When I signed up to do Sunni's sew along, my main goal was to fit the back of this dress really well and hopefully find a solution to my back fitting woes. After the initial fiasco of cutting out too small a size, that went out the window. I did make some changes during my muslin stage. I did a square shoulder adjustment and then lowered the back neckline 3/4 " before I even cut out my muslin. That seems to be pretty standard for me. I shortened the back waist length about 1/2". And I slashed and spread the sleeve to add about 3/4" of width for my, erm, bulging biceps. I think the sleeve alteration made the most difference. Look what I can do.
Total uninhibited arm movement! Woo hoo! This is necessary for a dress that I plan to wear to work. I bend over, sit, squat, reach, etc. all day long.
I decided to make the under collar and back facing blue because I can do that if I want to. That's what I love most about sewing my own clothes. And I used blue thread for the buttonholes and hem. Again, because I can :)- I originally had some blue plastic buttons picked out but I wasn't happy with them. I found these pretty square mother of pearl buttons at the fabric store and I love them. I think they are perfect for this dress.

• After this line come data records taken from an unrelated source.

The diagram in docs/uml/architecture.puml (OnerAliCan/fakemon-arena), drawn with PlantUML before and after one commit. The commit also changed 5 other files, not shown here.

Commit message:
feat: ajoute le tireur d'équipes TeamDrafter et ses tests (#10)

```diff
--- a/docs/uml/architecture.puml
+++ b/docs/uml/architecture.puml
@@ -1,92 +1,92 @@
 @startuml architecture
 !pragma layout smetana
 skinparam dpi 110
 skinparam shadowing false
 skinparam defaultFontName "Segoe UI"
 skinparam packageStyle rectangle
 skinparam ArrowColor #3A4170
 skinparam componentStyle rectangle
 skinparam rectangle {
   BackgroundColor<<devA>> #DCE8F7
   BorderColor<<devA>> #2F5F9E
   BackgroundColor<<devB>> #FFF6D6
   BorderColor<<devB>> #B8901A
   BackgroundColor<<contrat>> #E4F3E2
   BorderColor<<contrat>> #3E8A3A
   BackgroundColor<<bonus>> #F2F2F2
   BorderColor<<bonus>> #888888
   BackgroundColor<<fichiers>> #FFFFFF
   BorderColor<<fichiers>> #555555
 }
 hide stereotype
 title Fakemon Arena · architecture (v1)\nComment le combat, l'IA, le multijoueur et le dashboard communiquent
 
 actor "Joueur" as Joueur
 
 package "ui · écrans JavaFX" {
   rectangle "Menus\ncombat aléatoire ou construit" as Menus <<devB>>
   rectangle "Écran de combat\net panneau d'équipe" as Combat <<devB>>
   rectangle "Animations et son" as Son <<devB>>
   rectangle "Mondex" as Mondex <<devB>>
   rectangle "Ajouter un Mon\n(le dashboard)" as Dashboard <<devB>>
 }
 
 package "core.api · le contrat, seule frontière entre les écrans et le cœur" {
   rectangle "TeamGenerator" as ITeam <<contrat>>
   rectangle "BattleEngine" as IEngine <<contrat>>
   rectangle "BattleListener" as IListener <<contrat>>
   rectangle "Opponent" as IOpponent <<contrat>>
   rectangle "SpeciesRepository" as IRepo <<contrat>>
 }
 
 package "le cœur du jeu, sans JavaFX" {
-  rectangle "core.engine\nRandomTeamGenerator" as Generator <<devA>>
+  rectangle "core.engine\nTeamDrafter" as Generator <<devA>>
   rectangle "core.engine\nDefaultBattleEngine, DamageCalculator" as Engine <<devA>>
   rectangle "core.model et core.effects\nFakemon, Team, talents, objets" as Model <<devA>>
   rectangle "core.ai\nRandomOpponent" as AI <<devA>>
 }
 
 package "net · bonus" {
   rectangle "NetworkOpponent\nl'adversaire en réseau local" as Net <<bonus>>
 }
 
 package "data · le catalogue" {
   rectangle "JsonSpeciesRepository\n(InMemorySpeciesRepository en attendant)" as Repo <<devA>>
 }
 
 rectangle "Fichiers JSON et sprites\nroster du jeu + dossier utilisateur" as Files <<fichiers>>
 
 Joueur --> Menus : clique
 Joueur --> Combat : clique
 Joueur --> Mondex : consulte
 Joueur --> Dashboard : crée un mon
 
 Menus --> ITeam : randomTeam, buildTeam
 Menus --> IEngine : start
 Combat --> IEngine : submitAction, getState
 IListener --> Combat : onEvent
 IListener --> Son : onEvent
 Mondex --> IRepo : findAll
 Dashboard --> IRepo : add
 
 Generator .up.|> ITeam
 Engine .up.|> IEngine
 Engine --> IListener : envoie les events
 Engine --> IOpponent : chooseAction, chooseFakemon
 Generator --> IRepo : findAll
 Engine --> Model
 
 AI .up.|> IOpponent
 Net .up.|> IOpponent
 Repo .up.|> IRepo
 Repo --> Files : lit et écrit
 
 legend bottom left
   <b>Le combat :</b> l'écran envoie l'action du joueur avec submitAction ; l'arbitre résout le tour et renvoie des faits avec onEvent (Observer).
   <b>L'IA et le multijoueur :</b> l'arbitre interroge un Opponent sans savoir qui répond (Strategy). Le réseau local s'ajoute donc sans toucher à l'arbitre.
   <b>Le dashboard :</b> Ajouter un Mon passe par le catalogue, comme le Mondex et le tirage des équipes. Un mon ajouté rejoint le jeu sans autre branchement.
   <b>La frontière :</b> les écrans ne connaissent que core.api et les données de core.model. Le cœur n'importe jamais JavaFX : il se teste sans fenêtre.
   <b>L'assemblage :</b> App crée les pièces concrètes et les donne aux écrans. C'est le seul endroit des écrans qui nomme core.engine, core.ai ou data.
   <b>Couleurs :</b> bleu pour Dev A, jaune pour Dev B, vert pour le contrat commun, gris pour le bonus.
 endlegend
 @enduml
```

All in all, I really enjoyed the sew along. I love making myself do things differently and learning new techniques. I think it helps me grow and keeps me out of a sewing rut. My favorite tip I learned was about using the back facing to attach the collar. I made a coat that was put together that way and I remember thinking that it was genius then.
I got another haircut in case you were wondering. Can you tell I'm feeling pretty sassy in my new dress?
Thanks so much, Sunni, for all your hard work. I'm not sure anyone, myself included, realizes how much time and effort goes in to organizing a sew along and putting together all those posts. Just know that it is appreciated! Muchas gracias!